• ABOUT THIS EXERCISE:
Leave out the images and repeat every entry below exactly.

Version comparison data
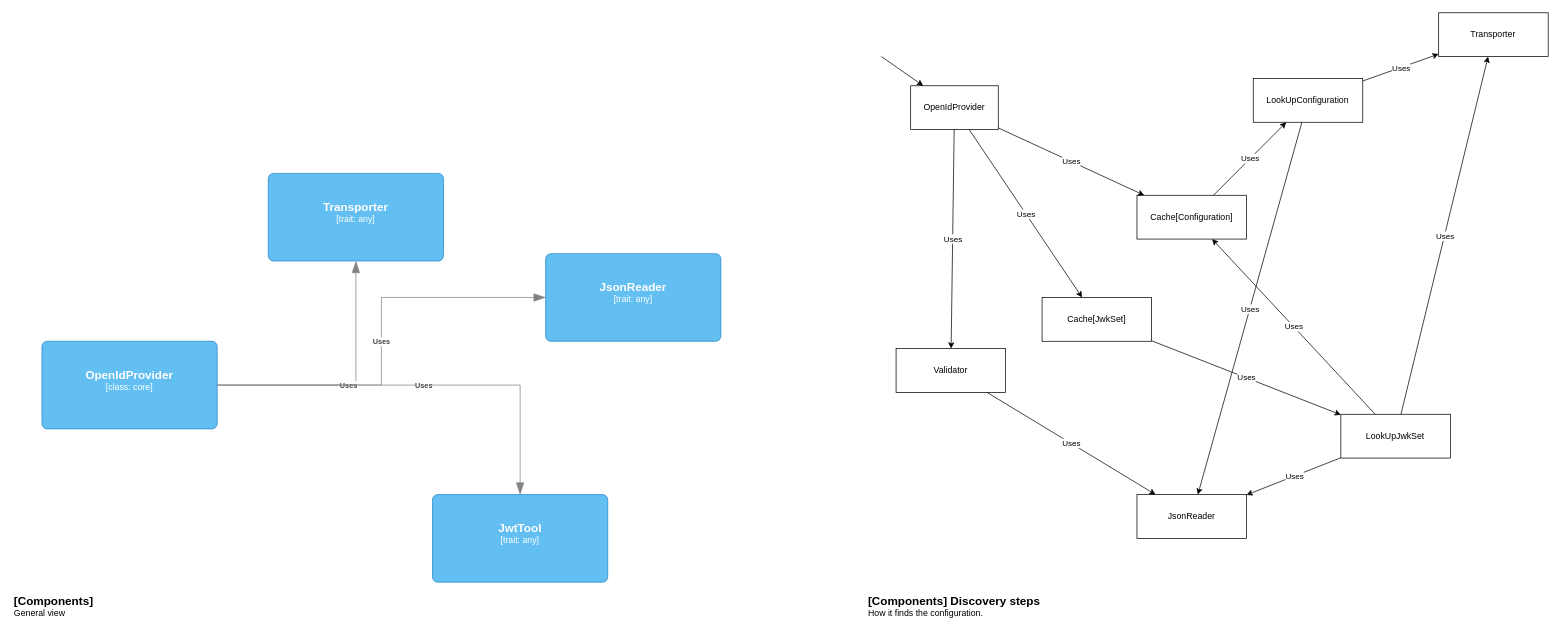
Before: doc.drawio in estrondo/moidc4s, a draw.io diagram. Source tidied: cells renumbered, new cells numbered last; positions are measured from the earlier drawing's top-left corner, leaving out a move shared by most shapes. Both pictures are drawn from the tidied source at 73%, with x=0, y=0 at pixel (12, 12).
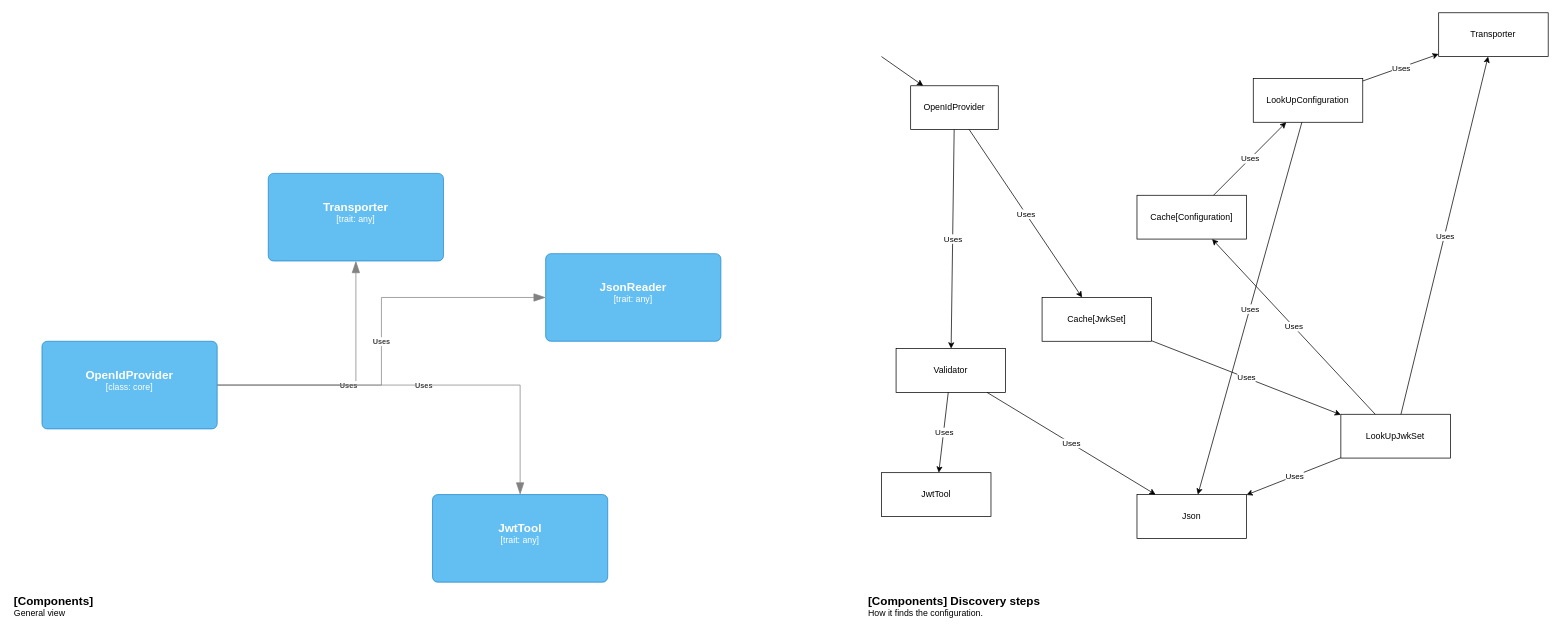
The same diagram, later.

Unchanged cells that the change refers to:
```xml
<mxCell id="11" value="OpenIdProvider" style="rounded=0;whiteSpace=wrap;html=1;" parent="1" vertex="1">
  <mxGeometry x="1230" y="100" width="120" height="60" as="geometry" />
</mxCell>
<mxCell id="13" value="Cache[Configuration]" style="rounded=0;whiteSpace=wrap;html=1;" parent="1" vertex="1">
  <mxGeometry x="1540" y="250" width="150" height="60" as="geometry" />
</mxCell>
<mxCell id="37" value="Validator" style="rounded=0;whiteSpace=wrap;html=1;" parent="1" vertex="1">
  <mxGeometry x="1210" y="460" width="150" height="60" as="geometry" />
</mxCell>
```

What changed in the source:
```diff
@@
-    <mxCell id="16" value="JsonReader" style="rounded=0;whiteSpace=wrap;html=1;" parent="1" vertex="1">
+    <mxCell id="16" value="Json" style="rounded=0;whiteSpace=wrap;html=1;" parent="1" vertex="1">
       <mxGeometry x="1540" y="660" width="150" height="60" as="geometry" />
     </mxCell>
@@
-    <mxCell id="29" style="endArrow=classic;html=1;rounded=0;" parent="1" edge="1" source="11" target="13">
-      <mxGeometry relative="1" as="geometry" />
-    </mxCell>
-    <mxCell id="30" value="Uses" style="edgeLabel;html=1;align=center;verticalAlign=middle;" parent="29" vertex="1">
-      <mxGeometry relative="1" as="geometry" />
-    </mxCell>
@@
+    <mxCell id="42" value="JwtTool" style="rounded=0;whiteSpace=wrap;html=1;" parent="1" vertex="1">
+      <mxGeometry x="1190" y="630" width="150" height="60" as="geometry" />
+    </mxCell>
+    <mxCell id="43" style="endArrow=classic;html=1;rounded=0;" parent="1" edge="1" source="37" target="42">
+      <mxGeometry relative="1" as="geometry" />
+    </mxCell>
+    <mxCell id="30" value="Uses" style="edgeLabel;html=1;align=center;verticalAlign=middle;" parent="43" vertex="1">
+      <mxGeometry relative="1" as="geometry" />
+    </mxCell>
```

• RESPONSE AREA:
Before: doc.drawio in estrondo/moidc4s, a draw.io diagram. Source tidied: cells renumbered, new cells numbered last; positions are measured from the earlier drawing's top-left corner, leaving out a move shared by most shapes. Both pictures are drawn from the tidied source at 73%, with x=0, y=0 at pixel (12, 12).
The same diagram, later.

Unchanged cells that the change refers to:
```xml
<mxCell id="11" value="OpenIdProvider" style="rounded=0;whiteSpace=wrap;html=1;" parent="1" vertex="1">
  <mxGeometry x="1230" y="100" width="120" height="60" as="geometry" />
</mxCell>
<mxCell id="13" value="Cache[Configuration]" style="rounded=0;whiteSpace=wrap;html=1;" parent="1" vertex="1">
  <mxGeometry x="1540" y="250" width="150" height="60" as="geometry" />
</mxCell>
<mxCell id="37" value="Validator" style="rounded=0;whiteSpace=wrap;html=1;" parent="1" vertex="1">
  <mxGeometry x="1210" y="460" width="150" height="60" as="geometry" />
</mxCell>
```

What changed in the source:
```diff
@@
-    <mxCell id="16" value="JsonReader" style="rounded=0;whiteSpace=wrap;html=1;" parent="1" vertex="1">
+    <mxCell id="16" value="Json" style="rounded=0;whiteSpace=wrap;html=1;" parent="1" vertex="1">
       <mxGeometry x="1540" y="660" width="150" height="60" as="geometry" />
     </mxCell>
@@
-    <mxCell id="29" style="endArrow=classic;html=1;rounded=0;" parent="1" edge="1" source="11" target="13">
-      <mxGeometry relative="1" as="geometry" />
-    </mxCell>
-    <mxCell id="30" value="Uses" style="edgeLabel;html=1;align=center;verticalAlign=middle;" parent="29" vertex="1">
-      <mxGeometry relative="1" as="geometry" />
-    </mxCell>
@@
+    <mxCell id="42" value="JwtTool" style="rounded=0;whiteSpace=wrap;html=1;" parent="1" vertex="1">
+      <mxGeometry x="1190" y="630" width="150" height="60" as="geometry" />
+    </mxCell>
+    <mxCell id="43" style="endArrow=classic;html=1;rounded=0;" parent="1" edge="1" source="37" target="42">
+      <mxGeometry relative="1" as="geometry" />
+    </mxCell>
+    <mxCell id="30" value="Uses" style="edgeLabel;html=1;align=center;verticalAlign=middle;" parent="43" vertex="1">
+      <mxGeometry relative="1" as="geometry" />
+    </mxCell>
```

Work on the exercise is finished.